The survey consisted of 30 questions, mainly multiple-choice questions (see Supplement). Established brainstorming techniques were used during webinar group discussions to select the questions to be included. The first three questions dealt with the respondents' methodological practices in terms of data collection. Questions 4–7 focused on the disciplines and social theories used by the surveyors. Questions 8–14 addressed the variables analysed, focusing on explanatory variables such as age, gender and education. Questions 15–19 related to the pre-pandemic and post-pandemic survey designs and sample sizes. Questions 20–22 discussed the comparison effort and expectations regarding the variables compared. The final questions described the surveyor's experience in terms of diversity of case studies and risks studied; they also captured demographic variables (country of residence, gender, employment and education). Before disseminating the survey, we tested it within our group to eliminate ambiguities.
Risk-SoS was disseminated in a snowball fashion to reach the community by sending personal emails between December 2020 and April 2021. We first wrote personally to scientists who had published empirical studies in English academic journals relevant to the field during the last 20 years.
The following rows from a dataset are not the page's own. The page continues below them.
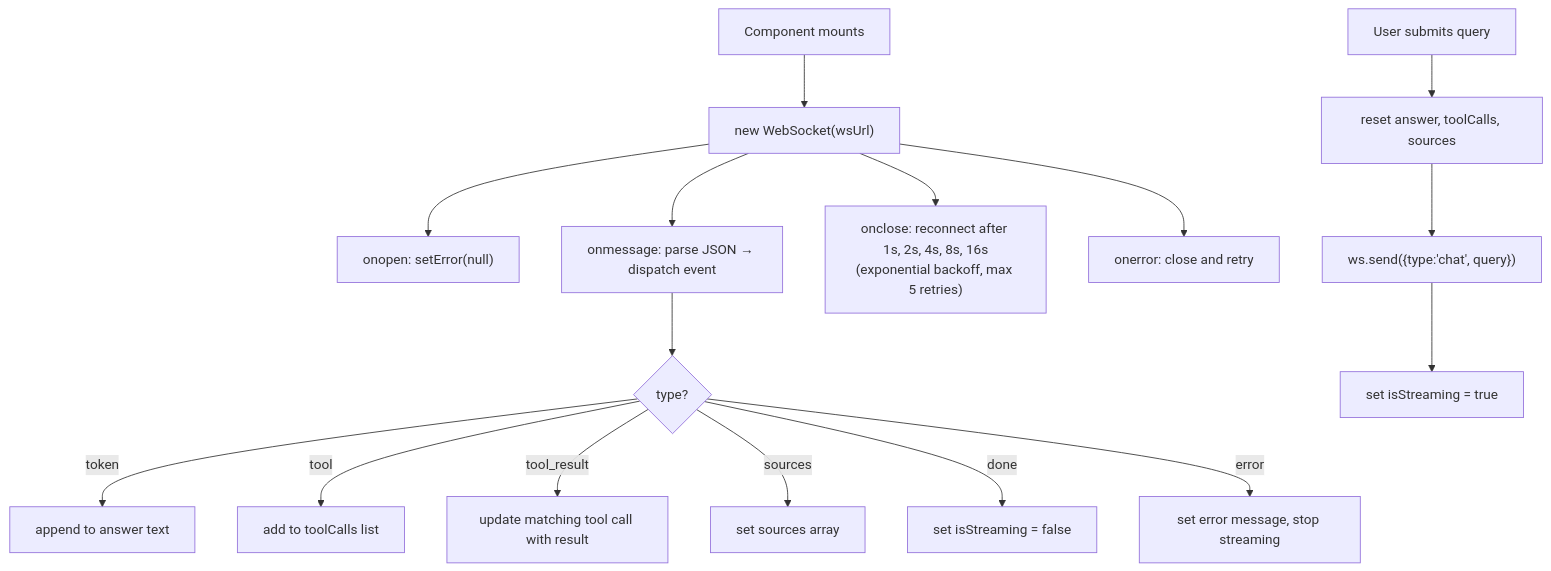
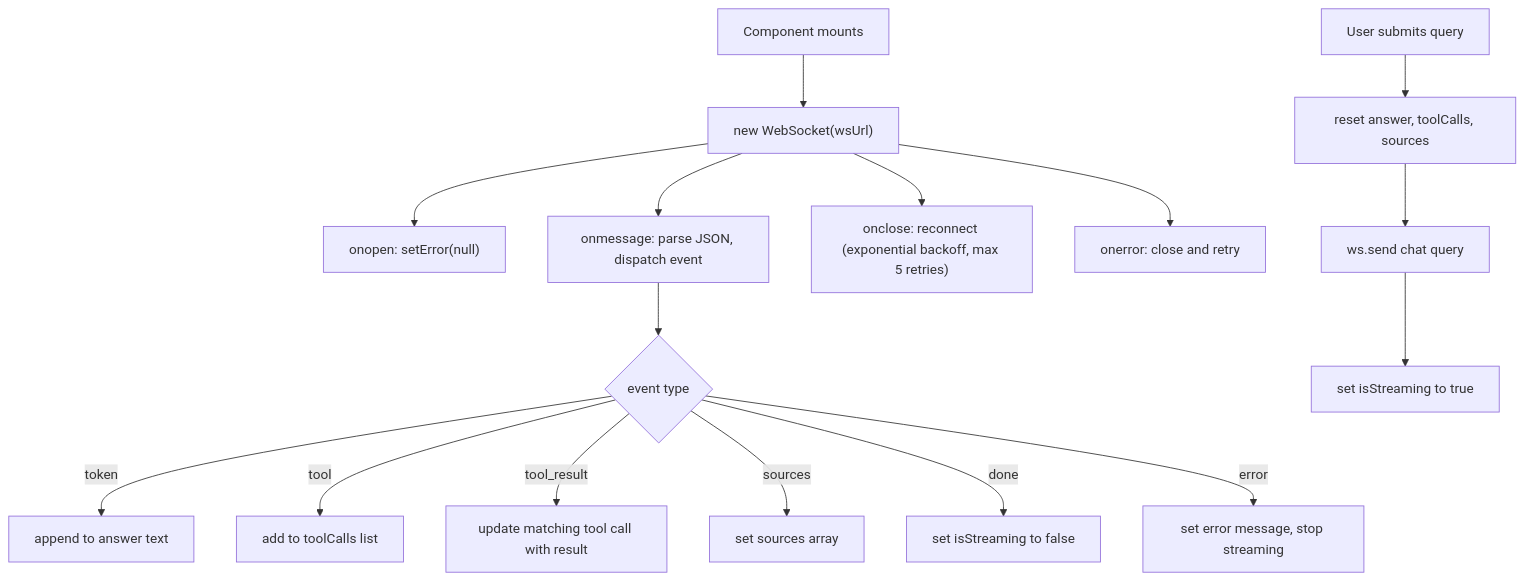
One commit to yessine15/sentinel changed diagram 21 of 29 in docs/PHASE2_EXPLAINED.md. Above: the diagram before and after it, drawn with Mermaid. The commit also changed other lines of this file, not shown here.

First line of the commit message:
docs: fix all mermaid v11.15.0 syntax errors in Phase 2 guide

````diff
--- a/docs/PHASE2_EXPLAINED.md
+++ b/docs/PHASE2_EXPLAINED.md
@@ -787,20 +776,20 @@
 ```mermaid
 flowchart TD
     MOUNT["Component mounts"] --> CONNECT["new WebSocket(wsUrl)"]
     CONNECT --> OPEN["onopen: setError(null)"]
-    CONNECT --> MSG["onmessage: parse JSON → dispatch event"]
-    CONNECT --> CLOSE["onclose: reconnect after 1s, 2s, 4s, 8s, 16s<br/>(exponential backoff, max 5 retries)"]
+    CONNECT --> MSG["onmessage: parse JSON, dispatch event"]
+    CONNECT --> CLOSE["onclose: reconnect (exponential backoff, max 5 retries)"]
     CONNECT --> ERR["onerror: close and retry"]
 
-    MSG --> TOKEN{"type?"}
+    MSG --> TOKEN{"event type"}
     TOKEN -->|"token"| T1["append to answer text"]
     TOKEN -->|"tool"| T2["add to toolCalls list"]
     TOKEN -->|"tool_result"| T3["update matching tool call with result"]
     TOKEN -->|"sources"| T4["set sources array"]
-    TOKEN -->|"done"| T5["set isStreaming = false"]
+    TOKEN -->|"done"| T5["set isStreaming to false"]
     TOKEN -->|"error"| T6["set error message, stop streaming"]
 
     SEND["User submits query"] --> RESET["reset answer, toolCalls, sources"]
-    RESET --> SENDWS["ws.send({type:'chat', query})"]
-    SENDWS --> STREAM["set isStreaming = true"]
+    RESET --> SENDWS["ws.send chat query"]
+    SENDWS --> STREAM["set isStreaming to true"]
 ```
````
We wrote to colleagues based in Europe, requesting them to forward the survey invitation to other persons who might be interested, and subsequently sent several reminders. Although our original focus was on Europe, the snowball effect allowed us to reach other continents. In total, 150 experts from more than 25 countries, one-quarter outside of Europe (Fig. 1), answered the survey (N=150). Their backgrounds included experience in individual or community perceptions of risk, climate impacts or hazards adaptation behaviour, using surveys, interviews, experiments or focus groups.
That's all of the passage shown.